Adoption [“Annahme an Kindesstatt”] was first legally regulated (in Germany) in 1900. In this way it was made possible for the childless to pass on property and their name, explains Inge Elsäßer in her introductory contribution. It was not until 1977 that the view of the child as a “substitute solution” changed, when a major reform to adoption law put the wellbeing of the child at the heart of the adoption process. Ever since then, specialized expert services have taken care of the children, the biological parents, and the potential adoptive parents.
On 22 May 2014, the Bundestag passed a law that permits civil partners to apply for successive adoption. Nina Dethloff explains and comments on this ruling.
The further authors contributing to this FORUM illustrate the developments leading up to this point and the many psychosocial aspects, interests and problems surrounding the complex issue of adoptions: Jörg Reinhardt writes about the legal aspects of adoption placements and the law governing confidential births. Adoption from the perspective of the child and the child-centred approach for adoptions are addressed by Jörg Maywald’s article, which also deals with “international adoptions”. The two authors Gabriel/Keller introduce surprising results from a Swiss adoption study regarding the psychosocial development of adopted children.

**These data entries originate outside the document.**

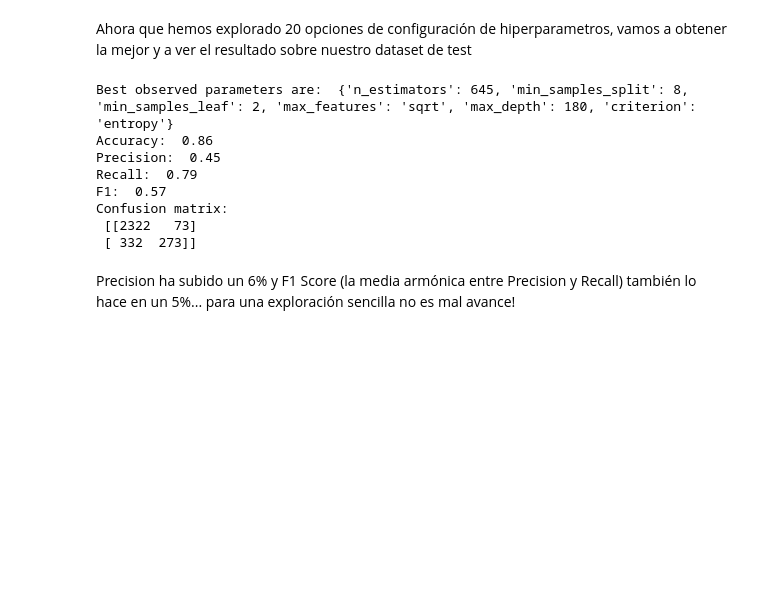
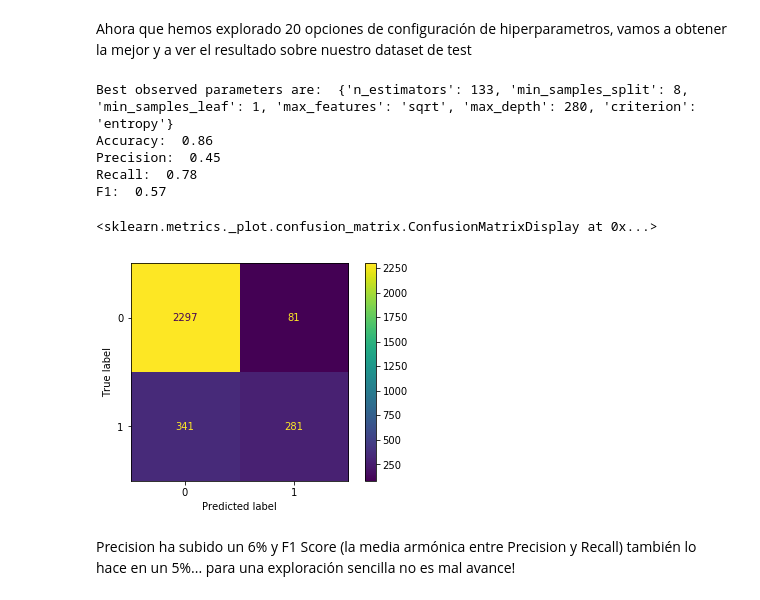
Before and after one commit to PauSempere-SQ/churnnorris, a Jupyter notebook: Notebooks/churn_notebook_1.ipynb, the cells around one changed output. Cells and saved outputs as stored; diff of their text form; code cells hidden in the pictures; blank space fills up the shorter version.

```diff
--- a/Notebooks/churn_notebook_1.ipynb
+++ b/Notebooks/churn_notebook_1.ipynb
@@ -246,31 +228,30 @@ Ahora que hemos explorado 20 opciones de configuración de hiperparametros, vamo
 # %%
 #get our best estimator
 best_rf = random_search.best_estimator_
 
 #show best parameters
 best_params_rf = random_search.best_params_
 print('Best observed parameters are: ', best_params_rf)
 
 #predict using our test set and print different error measures
 from sklearn import metrics
 
 preds_proba_rf = best_rf.predict_proba(X=X_test)
 preds_rf = best_rf.predict(X=X_test)
 
 print("Accuracy: ", round(metrics.accuracy_score(y_true = preds_rf, y_pred = y_test.ravel()), 2))
 print("Precision: ", round(metrics.precision_score(y_true = preds_rf, y_pred = y_test.ravel()), 2))
 print("Recall: ", round(metrics.recall_score(y_true = preds_rf, y_pred = y_test.ravel()), 2))
 print("F1: ", round(metrics.f1_score(y_true = preds_rf, y_pred = y_test.ravel()), 2))
-print("Confusion matrix: \n", confusion_matrix(y_test, preds_rf))
+plot_confusion_matrix(estimator=best_rf, X = X_test, y_true = y_test, values_format='.0f')
 # %% [output]
-Best observed parameters are:  {'n_estimators': 645, 'min_samples_split': 8, 'min_samples_leaf': 2, 'max_features': 'sqrt', 'max_depth': 180, 'criterion': 'entropy'}
+Best observed parameters are:  {'n_estimators': 133, 'min_samples_split': 8, 'min_samples_leaf': 1, 'max_features': 'sqrt', 'max_depth': 280, 'criterion': 'entropy'}
 Accuracy:  0.86
 Precision:  0.45
-Recall:  0.79
+Recall:  0.78
 F1:  0.57
-Confusion matrix:
- [[2322   73]
- [ 332  273]]
+<sklearn.metrics._plot.confusion_matrix.ConfusionMatrixDisplay at 0x...>
+[figure, added]
 # %% [markdown]
 Precision ha subido un 6% y F1 Score (la media armónica entre Precision y Recall) también lo hace en un 5%... para una exploración sencilla no es mal avance!
 # %% [markdown]
```
Also changed, not shown: parts of 5 cells of this notebook, 2 other files.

Claudia Krell discusses the adoptive process when a child has been given up anonymously and how significantly this circumstance affects all the participants. Margit Grohmann introduces the Hessian pilot project “Aktion Moses” by the Catholic women’s charity Sozialdienst katholischer Frauen e. V. Frankfurt, which is designed as an anonymous crisis line as well as an advice and support service. One evaluation focuses on the motives and circumstances of the mothers giving up their children.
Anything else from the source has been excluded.